Add another workaround to the list of fixes for the Period of Maximum Constraint Seattle Squeeze Carpocalypse: King County is increasing the number of Water Taxi ferry sailings between West Seattle and Downtown.

The Water Taxi is adding an additional vessel starting on January 14, which will allow the following service improvements between then and March 27:

  • Ferries will run the 10 minute route with 20 minute headways, instead of the present 35 minutes
  • The number of peak sailings will double from six to twelve
  • New, hourly off-peak, midday sailings will run between 11:25 AM and 3 PM

King County’s release also mentions “additional parking available on Harbor Ave SW, SW Bronson Way, and Pier 2 with free shuttle connector,” and “no charge for bikes onboard, additional bike parking available at Seacrest Park.”

Metro will set up additional last mile service to get passengers on board the new boat. As Bruce wrote on Tuesday, Metro is rolling out app-dispatched Ride2 shuttle service to the West Seattle dock, along with additional bus service on Routes 773 and 775 from the Junction and Admiral District/Alki, respectively.

The Water Taxi will undoubtedly be a more reliable, and likely faster, mode than the bus. As Metro head of service development Bill Bryant told STB in October, travel times for the Sodo segment of West Seattle buses is likely to increase by 50 to 100 percent.

Find maps for 773 and 775 buses and Ride2 here, plus timetables for the buses.
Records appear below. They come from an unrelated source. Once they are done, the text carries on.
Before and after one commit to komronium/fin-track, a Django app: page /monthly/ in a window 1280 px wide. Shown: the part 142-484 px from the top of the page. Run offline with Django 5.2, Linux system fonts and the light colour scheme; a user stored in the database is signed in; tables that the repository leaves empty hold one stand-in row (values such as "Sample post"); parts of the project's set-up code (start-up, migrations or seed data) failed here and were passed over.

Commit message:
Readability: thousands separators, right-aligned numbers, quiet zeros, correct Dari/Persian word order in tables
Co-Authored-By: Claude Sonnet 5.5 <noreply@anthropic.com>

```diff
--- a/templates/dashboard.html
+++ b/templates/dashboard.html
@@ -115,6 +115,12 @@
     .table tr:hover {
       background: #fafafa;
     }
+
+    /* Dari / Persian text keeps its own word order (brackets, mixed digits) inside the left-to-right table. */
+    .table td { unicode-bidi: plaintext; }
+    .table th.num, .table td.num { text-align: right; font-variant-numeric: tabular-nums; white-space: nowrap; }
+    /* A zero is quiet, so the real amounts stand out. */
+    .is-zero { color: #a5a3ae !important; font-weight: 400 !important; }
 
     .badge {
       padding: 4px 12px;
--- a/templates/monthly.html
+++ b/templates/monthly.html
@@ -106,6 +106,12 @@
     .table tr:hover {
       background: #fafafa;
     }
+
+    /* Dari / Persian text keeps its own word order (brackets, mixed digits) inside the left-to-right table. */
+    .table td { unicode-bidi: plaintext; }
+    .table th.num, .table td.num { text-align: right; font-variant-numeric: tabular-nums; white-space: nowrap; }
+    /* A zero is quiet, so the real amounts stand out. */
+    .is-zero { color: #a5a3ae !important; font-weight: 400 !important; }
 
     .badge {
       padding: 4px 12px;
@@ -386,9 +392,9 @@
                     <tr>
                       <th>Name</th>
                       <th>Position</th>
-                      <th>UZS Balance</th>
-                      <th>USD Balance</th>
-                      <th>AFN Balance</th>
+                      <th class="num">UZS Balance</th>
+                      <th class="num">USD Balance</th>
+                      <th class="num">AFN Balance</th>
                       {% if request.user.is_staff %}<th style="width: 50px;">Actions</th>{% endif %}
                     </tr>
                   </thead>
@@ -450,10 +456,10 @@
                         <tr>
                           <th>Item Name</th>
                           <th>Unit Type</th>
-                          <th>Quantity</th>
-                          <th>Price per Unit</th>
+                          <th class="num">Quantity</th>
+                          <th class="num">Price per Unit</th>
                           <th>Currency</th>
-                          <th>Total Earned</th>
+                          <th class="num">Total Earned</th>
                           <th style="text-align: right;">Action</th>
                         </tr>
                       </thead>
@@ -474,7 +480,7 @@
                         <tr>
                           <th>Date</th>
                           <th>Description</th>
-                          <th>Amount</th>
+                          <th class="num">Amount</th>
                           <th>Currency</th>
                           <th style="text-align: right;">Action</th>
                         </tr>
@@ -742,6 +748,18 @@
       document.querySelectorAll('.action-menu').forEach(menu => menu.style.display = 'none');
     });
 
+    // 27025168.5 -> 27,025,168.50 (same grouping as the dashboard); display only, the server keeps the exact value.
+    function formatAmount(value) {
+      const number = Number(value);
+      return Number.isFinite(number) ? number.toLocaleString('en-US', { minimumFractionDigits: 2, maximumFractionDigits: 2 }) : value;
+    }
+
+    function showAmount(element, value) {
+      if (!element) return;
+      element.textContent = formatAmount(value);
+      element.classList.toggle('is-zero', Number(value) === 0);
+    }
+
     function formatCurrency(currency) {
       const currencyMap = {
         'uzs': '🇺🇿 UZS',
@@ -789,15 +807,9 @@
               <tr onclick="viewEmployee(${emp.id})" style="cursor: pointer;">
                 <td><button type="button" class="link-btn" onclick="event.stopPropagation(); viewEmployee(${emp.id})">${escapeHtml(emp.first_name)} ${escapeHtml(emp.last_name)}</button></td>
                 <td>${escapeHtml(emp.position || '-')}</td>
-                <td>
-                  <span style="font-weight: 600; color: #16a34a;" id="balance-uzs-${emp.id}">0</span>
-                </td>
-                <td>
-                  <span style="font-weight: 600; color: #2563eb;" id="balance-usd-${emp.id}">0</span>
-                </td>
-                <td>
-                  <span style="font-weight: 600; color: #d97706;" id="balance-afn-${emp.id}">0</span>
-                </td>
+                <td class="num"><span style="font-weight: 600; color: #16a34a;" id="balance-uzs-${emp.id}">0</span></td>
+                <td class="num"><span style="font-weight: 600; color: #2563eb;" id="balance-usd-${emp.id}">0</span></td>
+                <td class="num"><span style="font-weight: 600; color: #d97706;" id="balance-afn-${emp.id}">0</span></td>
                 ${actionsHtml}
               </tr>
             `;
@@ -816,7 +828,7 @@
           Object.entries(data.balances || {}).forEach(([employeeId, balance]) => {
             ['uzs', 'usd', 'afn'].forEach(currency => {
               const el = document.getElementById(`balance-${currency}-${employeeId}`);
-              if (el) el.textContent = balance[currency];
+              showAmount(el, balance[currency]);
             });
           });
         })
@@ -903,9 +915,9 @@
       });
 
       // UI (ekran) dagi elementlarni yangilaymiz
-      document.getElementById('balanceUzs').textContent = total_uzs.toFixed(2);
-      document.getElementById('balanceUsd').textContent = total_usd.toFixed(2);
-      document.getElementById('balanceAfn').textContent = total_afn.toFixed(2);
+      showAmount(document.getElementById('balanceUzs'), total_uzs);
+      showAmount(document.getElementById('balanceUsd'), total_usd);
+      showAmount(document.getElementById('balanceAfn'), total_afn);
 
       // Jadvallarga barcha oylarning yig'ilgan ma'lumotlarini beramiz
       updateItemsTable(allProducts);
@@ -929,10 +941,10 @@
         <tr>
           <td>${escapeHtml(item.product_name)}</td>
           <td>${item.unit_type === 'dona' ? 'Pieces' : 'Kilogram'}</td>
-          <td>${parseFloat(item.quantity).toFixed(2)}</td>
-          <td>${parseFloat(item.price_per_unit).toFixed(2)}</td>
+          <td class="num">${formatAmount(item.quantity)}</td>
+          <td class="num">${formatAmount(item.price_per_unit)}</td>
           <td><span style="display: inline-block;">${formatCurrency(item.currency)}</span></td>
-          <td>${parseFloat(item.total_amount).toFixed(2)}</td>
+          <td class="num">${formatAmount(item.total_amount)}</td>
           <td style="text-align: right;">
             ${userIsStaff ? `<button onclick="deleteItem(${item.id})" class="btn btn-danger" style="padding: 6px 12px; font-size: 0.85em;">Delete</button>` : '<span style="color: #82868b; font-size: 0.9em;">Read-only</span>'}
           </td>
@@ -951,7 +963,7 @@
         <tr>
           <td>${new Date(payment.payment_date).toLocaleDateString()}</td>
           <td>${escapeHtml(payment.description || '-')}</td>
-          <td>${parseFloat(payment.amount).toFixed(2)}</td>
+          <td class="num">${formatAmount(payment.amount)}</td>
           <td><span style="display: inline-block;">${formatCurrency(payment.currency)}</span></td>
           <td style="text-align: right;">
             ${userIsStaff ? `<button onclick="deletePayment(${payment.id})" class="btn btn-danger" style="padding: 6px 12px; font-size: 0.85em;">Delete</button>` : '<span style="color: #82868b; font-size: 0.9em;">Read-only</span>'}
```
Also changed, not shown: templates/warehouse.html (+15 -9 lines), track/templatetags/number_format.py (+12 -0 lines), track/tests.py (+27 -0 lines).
Learn more about Metro’s revised bus service plan for the Viaduct closure here.

We’ll create a more comprehensive post rounding up all updated Downtown transit service on the eve of the Carpocalypse.
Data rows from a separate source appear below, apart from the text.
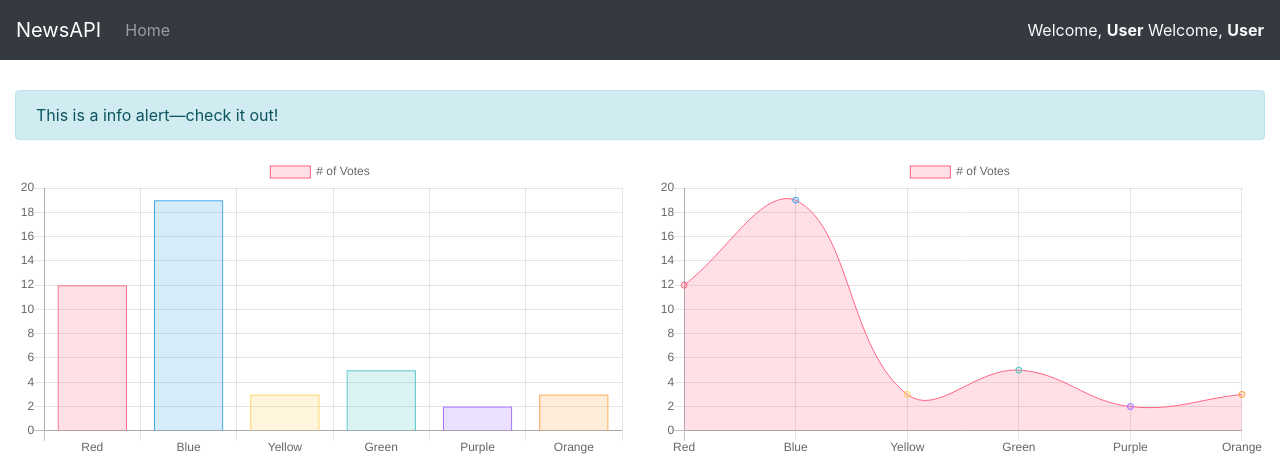
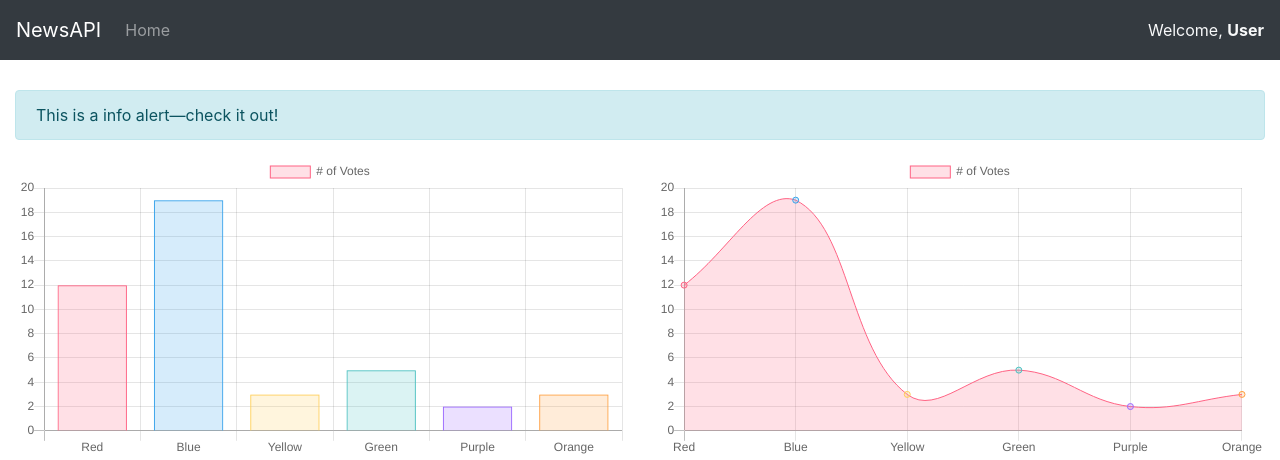
Before and after one commit to yyheng/database-m3012, a Flask app: page /user_dashboard in a window 1280 px wide. Shown: the top 460 px of the page. Run offline with Flask 2, Linux system fonts and the light colour scheme; some libraries are stand-ins or nearby versions.

Commit message:
Update user_dashboard.htm

```diff
--- a/templates/main/user_dashboard.htm
+++ b/templates/main/user_dashboard.htm
@@ -1,8 +1,5 @@
 {% extends "layouts/user_base.htm" %}
 {% block title %}Home{% endblock %}
-{% block right_nav %}
-<span class="text-light">Welcome, <strong>User</strong></span>
-{% endblock %}
 {% block content %}
     <div class="container-fluid">
         <div class="alert alert-info" role="alert">
```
News Roundup: Indefensible

Sounder and Fog

This is an open thread.

Downtown Seattle Transit Tunnel to go rail-only on March 23; CID single tracking coming in 2020

Credit: Atomic Taco

At the Sound Transit Board’s executive committee today, ST CEO Peter Rogoff said that Sound Transit will be the sole operator in the Downtown Seattle Transit Tunnel (DSTT) starting March 23, 2019, as King County Metro vacates the tunnel. 

Rogoff also announced that ST will run trains in both directions on a single track for a yet to be determined part of 2020, as part of East Link construction.

ST spokesperson Geoff Patrick said that six minute peak headways will remain the same after ST takes over the tunnel, but the trains will “actually be able to meet them.”

At present, bus-related impediments, like onboarding and payment, prevent ST from meeting ideal reliability standards in the tunnel. After the changeover, trains will be able to operate at higher speeds between stations, with less time spent idling between stations or lingering at the platform.

Patrick said that “there’s no way to finish construction” without the single-tracking, which will be located just south of the Chinatown/International District station. Switches will be installed in the tunnel guideway, to connect East Link’s ramp—which previously carried Eastside-bound buses into the DSTT—to the existing rail network.

ST will have to increase headways and reduce train speeds to complete the connection. 

Patrick said that ST staff are still planning the construction work, and will announce firmer plans in January.